**Work required**: In the entries below, find each line bearing the string "subject" and copy it.

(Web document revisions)
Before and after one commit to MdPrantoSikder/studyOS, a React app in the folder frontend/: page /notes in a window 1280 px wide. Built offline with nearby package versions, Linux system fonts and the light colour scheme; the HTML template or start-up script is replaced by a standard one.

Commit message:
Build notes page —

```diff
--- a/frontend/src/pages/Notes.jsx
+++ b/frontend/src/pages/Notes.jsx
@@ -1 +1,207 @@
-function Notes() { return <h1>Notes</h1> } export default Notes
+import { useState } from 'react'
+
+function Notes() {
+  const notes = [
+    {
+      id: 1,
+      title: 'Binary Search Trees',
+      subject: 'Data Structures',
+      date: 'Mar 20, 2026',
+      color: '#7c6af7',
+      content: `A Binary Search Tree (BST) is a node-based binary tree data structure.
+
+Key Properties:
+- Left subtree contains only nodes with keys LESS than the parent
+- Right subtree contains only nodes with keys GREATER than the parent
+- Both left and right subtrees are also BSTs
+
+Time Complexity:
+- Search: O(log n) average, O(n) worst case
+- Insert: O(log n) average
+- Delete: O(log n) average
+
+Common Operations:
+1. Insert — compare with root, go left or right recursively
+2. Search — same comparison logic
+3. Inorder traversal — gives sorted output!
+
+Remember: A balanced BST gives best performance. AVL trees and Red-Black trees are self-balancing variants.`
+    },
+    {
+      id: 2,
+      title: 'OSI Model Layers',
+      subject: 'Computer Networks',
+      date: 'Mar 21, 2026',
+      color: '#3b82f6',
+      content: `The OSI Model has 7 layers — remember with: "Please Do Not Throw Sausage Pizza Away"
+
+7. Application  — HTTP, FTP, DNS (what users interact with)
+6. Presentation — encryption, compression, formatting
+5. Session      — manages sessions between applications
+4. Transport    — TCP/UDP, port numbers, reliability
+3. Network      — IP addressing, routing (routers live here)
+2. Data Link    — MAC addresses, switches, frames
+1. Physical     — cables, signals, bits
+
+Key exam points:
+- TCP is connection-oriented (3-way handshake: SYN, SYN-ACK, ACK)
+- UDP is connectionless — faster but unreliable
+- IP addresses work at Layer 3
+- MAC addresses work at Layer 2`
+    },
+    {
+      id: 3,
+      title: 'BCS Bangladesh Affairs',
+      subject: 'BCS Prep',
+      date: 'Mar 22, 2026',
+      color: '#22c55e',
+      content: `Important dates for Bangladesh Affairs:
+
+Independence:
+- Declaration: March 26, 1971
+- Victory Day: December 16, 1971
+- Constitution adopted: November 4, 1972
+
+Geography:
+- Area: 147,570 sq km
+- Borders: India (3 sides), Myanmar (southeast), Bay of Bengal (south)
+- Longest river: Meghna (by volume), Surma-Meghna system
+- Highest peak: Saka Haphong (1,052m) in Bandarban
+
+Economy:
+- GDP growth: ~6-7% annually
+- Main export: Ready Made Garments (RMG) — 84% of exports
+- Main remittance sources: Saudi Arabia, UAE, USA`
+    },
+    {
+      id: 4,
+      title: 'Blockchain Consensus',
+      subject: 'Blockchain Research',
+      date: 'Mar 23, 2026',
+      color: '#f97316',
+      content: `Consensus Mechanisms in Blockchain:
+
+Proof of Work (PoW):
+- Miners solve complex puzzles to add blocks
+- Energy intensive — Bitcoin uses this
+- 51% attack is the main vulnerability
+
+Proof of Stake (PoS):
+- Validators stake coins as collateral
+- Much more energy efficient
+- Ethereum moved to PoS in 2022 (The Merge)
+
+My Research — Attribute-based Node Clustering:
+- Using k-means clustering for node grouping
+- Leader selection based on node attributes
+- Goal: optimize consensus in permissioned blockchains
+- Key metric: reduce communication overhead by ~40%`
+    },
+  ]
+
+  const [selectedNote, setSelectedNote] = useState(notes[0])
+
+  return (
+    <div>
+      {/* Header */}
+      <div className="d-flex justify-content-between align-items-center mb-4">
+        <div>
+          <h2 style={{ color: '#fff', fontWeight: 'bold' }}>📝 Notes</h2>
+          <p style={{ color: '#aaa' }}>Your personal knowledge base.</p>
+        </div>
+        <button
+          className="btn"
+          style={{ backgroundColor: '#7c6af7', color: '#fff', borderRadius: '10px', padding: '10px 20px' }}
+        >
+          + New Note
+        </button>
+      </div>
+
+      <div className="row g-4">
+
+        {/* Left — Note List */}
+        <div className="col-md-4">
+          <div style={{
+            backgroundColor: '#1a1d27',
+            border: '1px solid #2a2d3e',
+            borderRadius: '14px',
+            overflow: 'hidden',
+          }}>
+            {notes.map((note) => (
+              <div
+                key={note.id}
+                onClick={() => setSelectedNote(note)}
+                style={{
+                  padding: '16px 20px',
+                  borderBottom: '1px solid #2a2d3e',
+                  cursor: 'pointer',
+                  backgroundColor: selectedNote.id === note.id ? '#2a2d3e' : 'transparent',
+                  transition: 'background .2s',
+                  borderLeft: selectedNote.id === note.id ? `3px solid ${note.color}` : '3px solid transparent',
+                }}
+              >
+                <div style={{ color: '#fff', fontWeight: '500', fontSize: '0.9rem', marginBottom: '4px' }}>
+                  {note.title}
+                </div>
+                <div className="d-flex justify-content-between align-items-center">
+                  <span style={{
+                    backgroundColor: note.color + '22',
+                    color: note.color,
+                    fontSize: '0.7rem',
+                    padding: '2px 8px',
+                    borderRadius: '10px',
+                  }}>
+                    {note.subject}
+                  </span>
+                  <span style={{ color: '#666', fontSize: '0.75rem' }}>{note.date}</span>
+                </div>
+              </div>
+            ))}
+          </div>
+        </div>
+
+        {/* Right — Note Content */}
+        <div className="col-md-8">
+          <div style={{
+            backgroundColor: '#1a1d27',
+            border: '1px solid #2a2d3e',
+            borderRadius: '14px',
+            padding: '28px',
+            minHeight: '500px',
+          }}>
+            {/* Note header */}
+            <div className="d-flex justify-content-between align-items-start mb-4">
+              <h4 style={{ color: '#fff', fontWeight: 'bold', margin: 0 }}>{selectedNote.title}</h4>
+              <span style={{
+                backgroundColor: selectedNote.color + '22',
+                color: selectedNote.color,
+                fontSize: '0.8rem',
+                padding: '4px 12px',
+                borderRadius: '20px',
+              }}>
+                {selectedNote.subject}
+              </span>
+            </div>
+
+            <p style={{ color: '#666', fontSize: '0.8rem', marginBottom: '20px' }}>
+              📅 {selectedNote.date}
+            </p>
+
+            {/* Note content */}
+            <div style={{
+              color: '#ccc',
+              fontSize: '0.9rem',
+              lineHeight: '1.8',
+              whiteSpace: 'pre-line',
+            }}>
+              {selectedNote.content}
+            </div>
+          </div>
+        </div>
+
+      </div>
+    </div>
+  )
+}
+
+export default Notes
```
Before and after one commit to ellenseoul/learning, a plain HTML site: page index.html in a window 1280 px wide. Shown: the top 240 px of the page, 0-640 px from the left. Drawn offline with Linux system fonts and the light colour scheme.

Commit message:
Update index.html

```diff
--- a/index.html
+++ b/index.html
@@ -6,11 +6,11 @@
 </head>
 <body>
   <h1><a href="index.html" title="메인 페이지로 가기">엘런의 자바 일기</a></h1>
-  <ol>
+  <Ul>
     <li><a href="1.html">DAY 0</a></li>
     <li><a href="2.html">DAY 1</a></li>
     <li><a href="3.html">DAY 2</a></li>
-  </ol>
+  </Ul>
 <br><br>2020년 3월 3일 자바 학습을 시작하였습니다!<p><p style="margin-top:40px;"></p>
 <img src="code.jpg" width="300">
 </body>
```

**Reply to the exercise**:
+      subject: 'Data Structures',
+      subject: 'Computer Networks',
+      subject: 'BCS Prep',
+      subject: 'Blockchain Research',
+                    {note.subject}
+                {selectedNote.subject}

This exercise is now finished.